== DATA EXCERPTS ==
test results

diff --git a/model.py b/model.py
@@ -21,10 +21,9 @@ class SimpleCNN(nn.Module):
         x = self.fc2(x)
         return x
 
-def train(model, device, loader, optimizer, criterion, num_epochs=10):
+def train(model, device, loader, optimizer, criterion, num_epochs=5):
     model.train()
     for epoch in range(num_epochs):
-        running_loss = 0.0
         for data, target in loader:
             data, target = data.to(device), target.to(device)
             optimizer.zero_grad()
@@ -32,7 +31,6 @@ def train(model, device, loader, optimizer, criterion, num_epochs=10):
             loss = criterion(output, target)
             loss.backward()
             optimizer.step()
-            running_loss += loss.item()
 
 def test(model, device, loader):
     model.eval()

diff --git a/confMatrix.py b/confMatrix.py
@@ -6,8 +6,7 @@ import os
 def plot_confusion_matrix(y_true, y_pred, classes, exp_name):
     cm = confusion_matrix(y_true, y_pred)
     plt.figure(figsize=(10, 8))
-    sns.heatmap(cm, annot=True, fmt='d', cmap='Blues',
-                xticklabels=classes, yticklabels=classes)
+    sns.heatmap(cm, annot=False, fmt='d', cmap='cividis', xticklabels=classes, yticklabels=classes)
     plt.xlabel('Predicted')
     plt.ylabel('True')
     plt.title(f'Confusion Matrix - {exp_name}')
===
== DATA EXCERPTS ==
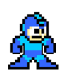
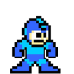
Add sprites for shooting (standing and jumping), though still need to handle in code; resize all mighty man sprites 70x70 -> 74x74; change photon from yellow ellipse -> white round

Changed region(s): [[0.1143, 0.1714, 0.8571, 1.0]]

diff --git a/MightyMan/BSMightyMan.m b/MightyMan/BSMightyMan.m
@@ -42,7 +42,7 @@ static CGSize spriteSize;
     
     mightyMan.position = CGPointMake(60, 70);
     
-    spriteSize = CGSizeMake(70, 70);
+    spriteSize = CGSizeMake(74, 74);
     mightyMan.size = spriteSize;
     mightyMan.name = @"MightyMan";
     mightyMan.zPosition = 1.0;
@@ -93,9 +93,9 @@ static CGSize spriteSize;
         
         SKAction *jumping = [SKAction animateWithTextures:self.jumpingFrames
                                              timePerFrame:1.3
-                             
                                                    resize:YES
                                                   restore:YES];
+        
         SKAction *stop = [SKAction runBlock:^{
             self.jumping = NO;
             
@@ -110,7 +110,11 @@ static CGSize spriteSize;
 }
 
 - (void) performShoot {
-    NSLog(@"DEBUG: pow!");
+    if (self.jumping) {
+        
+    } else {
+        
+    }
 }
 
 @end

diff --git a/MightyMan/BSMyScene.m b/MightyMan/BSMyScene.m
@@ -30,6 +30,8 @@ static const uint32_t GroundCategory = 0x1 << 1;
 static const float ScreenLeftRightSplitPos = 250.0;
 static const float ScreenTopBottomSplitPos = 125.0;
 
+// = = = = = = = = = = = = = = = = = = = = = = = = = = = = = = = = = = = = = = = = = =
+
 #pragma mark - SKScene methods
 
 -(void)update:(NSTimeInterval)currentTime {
===
#### EXERCISE AIM
The exact lines of the material above starting at the one that contains "test results" and ending at the one that contains "-6,8 +6,7 @@ import os" are what to retype; leave out everything else.

#### OUTPUT OF THE TASK
test results

diff --git a/model.py b/model.py
@@ -21,10 +21,9 @@ class SimpleCNN(nn.Module):
         x = self.fc2(x)
         return x
 
-def train(model, device, loader, optimizer, criterion, num_epochs=10):
+def train(model, device, loader, optimizer, criterion, num_epochs=5):
     model.train()
     for epoch in range(num_epochs):
-        running_loss = 0.0
         for data, target in loader:
             data, target = data.to(device), target.to(device)
             optimizer.zero_grad()
@@ -32,7 +31,6 @@ def train(model, device, loader, optimizer, criterion, num_epochs=10):
             loss = criterion(output, target)
             loss.backward()
             optimizer.step()
-            running_loss += loss.item()
 
 def test(model, device, loader):
     model.eval()

diff --git a/confMatrix.py b/confMatrix.py
@@ -6,8 +6,7 @@ import os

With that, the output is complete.